Mike Eliason
Santa Barbara County Fire Department
A helicopter makes a water drop on the September 6 Caballo Fire in the Santa Ynez Valley. Homes were threatened, but the fire was stopped before it could reach them.

Blaze threatened homes before being controlled.

Investigators say an effort to prevent a brush fire on the Central Coast actually sparked one.

The Caballo Fire threatened homes and ranches, and charred nearly 70 acres of land northeast of Los Olivos September 6. No homes were destroyed, but a barn was heavily damaged.

Santa Barbara County Fire investigators say the blaze was sparked by someone using a propane torch to clear weeds and brush. Flames from the operation spread to nearby brush, and quickly mushroomed out of control. Firefighters had to use air tankers, and helicopters to get control of the fire.

Investigators say a permit is required for the use of torches in high wildfire risk areas.

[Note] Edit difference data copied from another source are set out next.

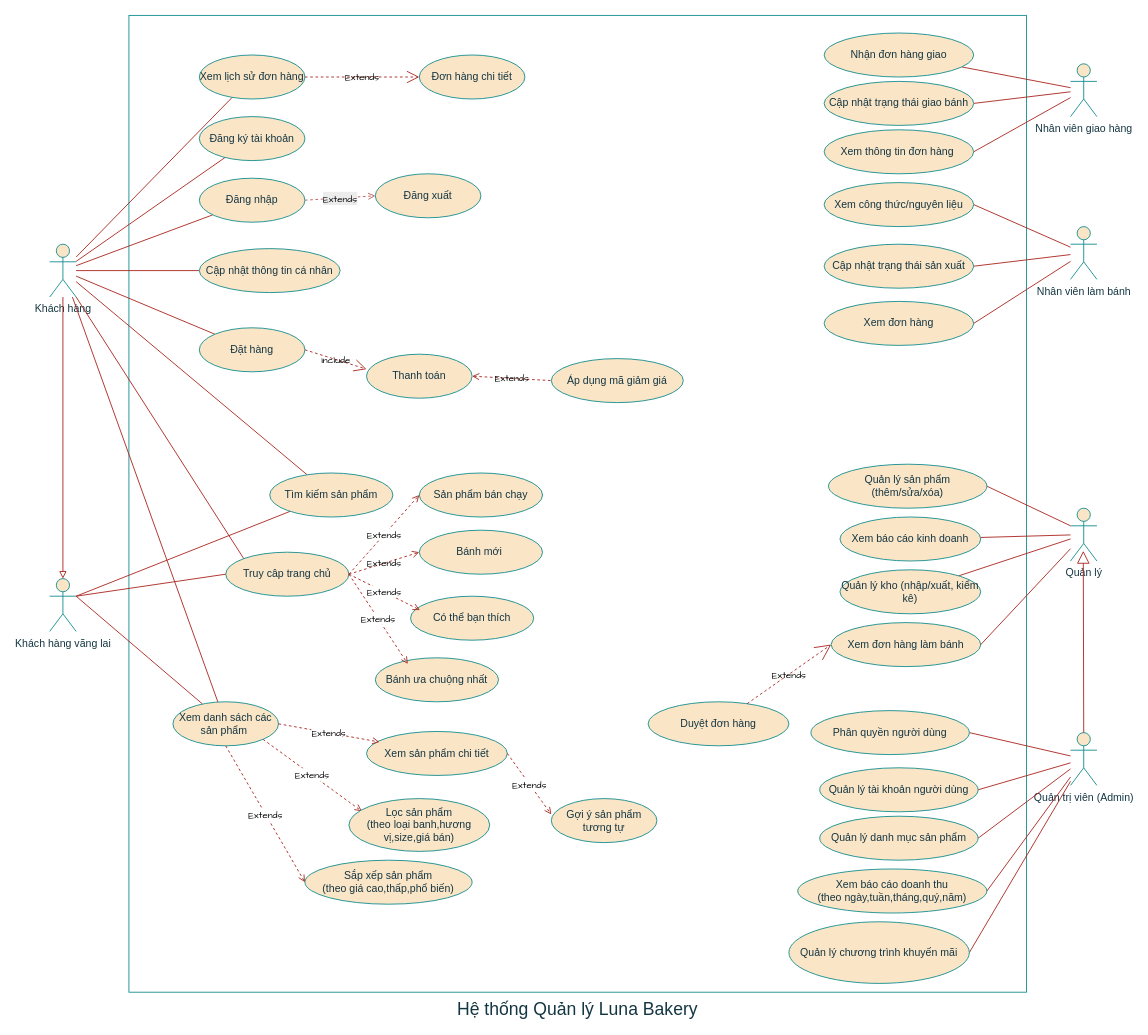
This is Sơ đồ/UseCaseBakeryLuna.diagram.drawio from Thong5279/LunaBakeryDeploy, a draw.io file, before an edit. Source tidied: cells renumbered, new cells numbered last; positions are measured from the earlier drawing's top-left corner, leaving out a move shared by most shapes. Both pictures are drawn from the tidied source at 88%, with x=0, y=0 at pixel (49, 15).
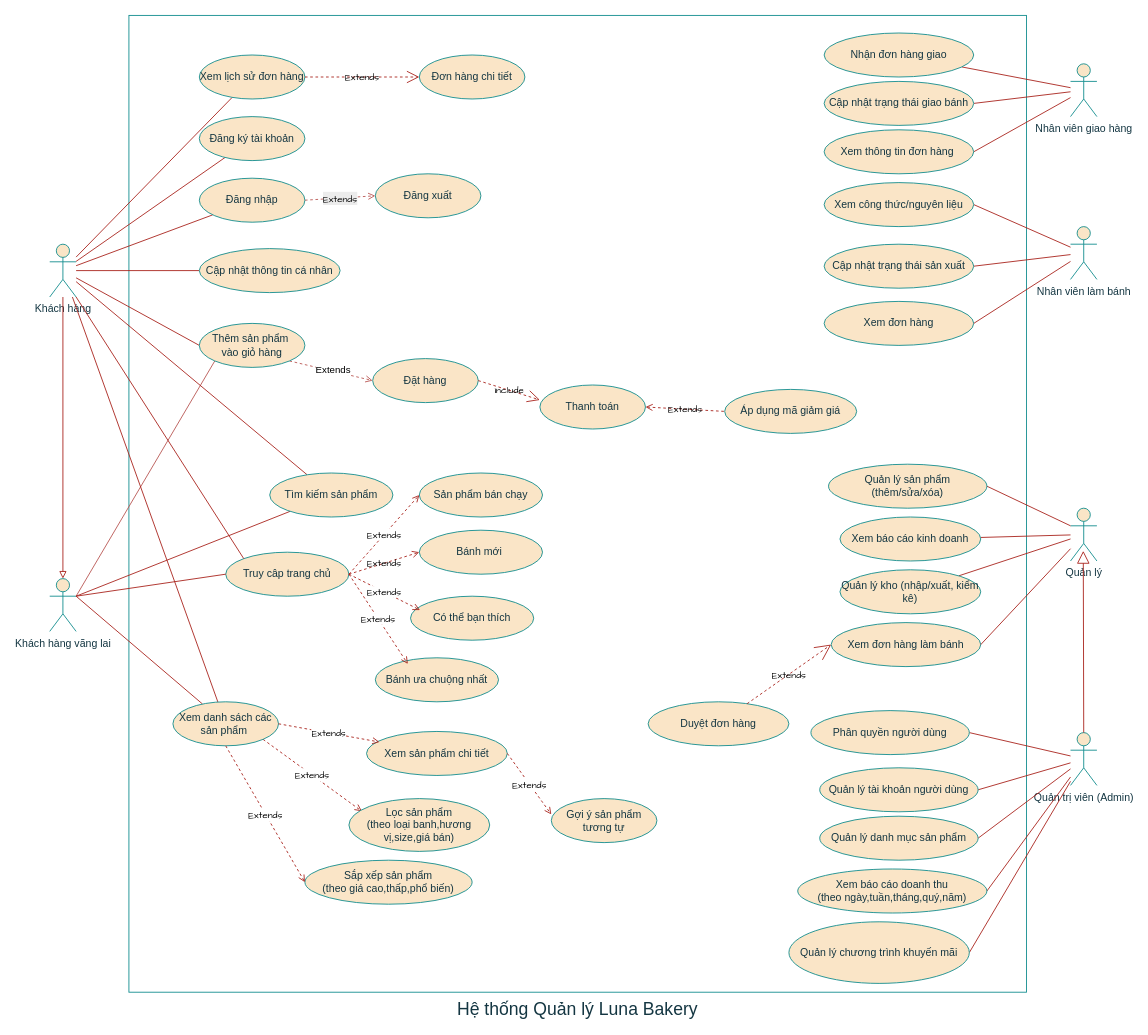
The same diagram, later.

Commit message:
sửa usecase

The change refers to these unchanged cells:
```xml
<mxCell id="3" value="Khách hàng" style="shape=umlActor;verticalLabelPosition=bottom;verticalAlign=top;html=1;labelBackgroundColor=none;fillColor=#FAE5C7;strokeColor=#0F8B8D;fontColor=#143642;" parent="1" vertex="1">
  <mxGeometry y="260" width="30" height="60" as="geometry" />
</mxCell>
<mxCell id="4" value="Khách hàng vãng lai" style="shape=umlActor;verticalLabelPosition=bottom;verticalAlign=top;html=1;labelBackgroundColor=none;fillColor=#FAE5C7;strokeColor=#0F8B8D;fontColor=#143642;" parent="1" vertex="1">
  <mxGeometry y="640" width="30" height="60" as="geometry" />
</mxCell>
```

Change to the diagram source:
```diff
@@
+    <mxCell id="86" style="rounded=0;jettySize=auto;html=1;exitX=1;exitY=0.3333333333333333;exitDx=0;exitDy=0;exitPerimeter=0;entryX=0;entryY=1;entryDx=0;entryDy=0;fillColor=#f8cecc;strokeColor=#b85450;endArrow=none;startFill=0;" parent="1" edge="1" source="4" target="88">
+      <mxGeometry relative="1" as="geometry" />
+    </mxCell>
@@
-    <mxCell id="10" style="endArrow=none;html=1;labelBackgroundColor=none;strokeColor=#A8201A;fontColor=default;" parent="1" edge="1" source="3" target="48">
+    <mxCell id="10" style="endArrow=none;html=1;labelBackgroundColor=none;strokeColor=#A8201A;fontColor=default;entryX=0;entryY=0.5;entryDx=0;entryDy=0;" parent="1" edge="1" source="3" target="88">
       <mxGeometry relative="1" as="geometry" />
     </mxCell>
@@
     <mxCell id="33" value="Áp dụng mã giảm giá" style="ellipse;whiteSpace=wrap;html=1;labelBackgroundColor=none;fillColor=#FAE5C7;strokeColor=#0F8B8D;fontColor=#143642;" parent="1" vertex="1">
-      <mxGeometry x="570" y="390" width="150" height="50" as="geometry" />
+      <mxGeometry x="767" y="425" width="150" height="50" as="geometry" />
     </mxCell>
@@
     <mxCell id="48" value="Đặt hàng" style="ellipse;whiteSpace=wrap;html=1;labelBackgroundColor=none;fillColor=#FAE5C7;strokeColor=#0F8B8D;fontColor=#143642;" parent="1" vertex="1">
-      <mxGeometry x="170" y="355" width="120" height="50" as="geometry" />
+      <mxGeometry x="367" y="390" width="120" height="50" as="geometry" />
     </mxCell>
     <mxCell id="49" value="Thanh toán" style="ellipse;whiteSpace=wrap;html=1;labelBackgroundColor=none;fillColor=#FAE5C7;strokeColor=#0F8B8D;fontColor=#143642;" parent="1" vertex="1">
-      <mxGeometry x="360" y="385" width="120" height="50" as="geometry" />
+      <mxGeometry x="557" y="420" width="120" height="50" as="geometry" />
     </mxCell>
@@
+    <mxCell id="87" value="Extends" style="rounded=0;jettySize=auto;html=1;exitX=1;exitY=1;exitDx=0;exitDy=0;entryX=0;entryY=0.5;entryDx=0;entryDy=0;fillColor=#f8cecc;strokeColor=#b85450;endArrow=open;startFill=0;dashed=1;endFill=0;" parent="1" edge="1" source="88" target="48">
+      <mxGeometry x="0.04" y="1" relative="1" as="geometry" />
+    </mxCell>
+    <mxCell id="88" value="Thêm sản phẩm&amp;nbsp;&lt;div&gt;vào giỏ hàng&lt;/div&gt;" style="ellipse;whiteSpace=wrap;html=1;labelBackgroundColor=none;fillColor=#FAE5C7;strokeColor=#0F8B8D;fontColor=#143642;" parent="1" vertex="1">
+      <mxGeometry x="170" y="350" width="120" height="50" as="geometry" />
+    </mxCell>
```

They say in the case of the Caballo Fire, the operator didn’t have one.

Lance Orozco has been News Director of KCLU since 2001, providing award-winning coverage of some of the biggest news events in the region, including the Thomas and Woolsey brush fires, the deadly Montecito debris flow, the Borderline Bar and Grill attack, and Ronald Reagan's funeral.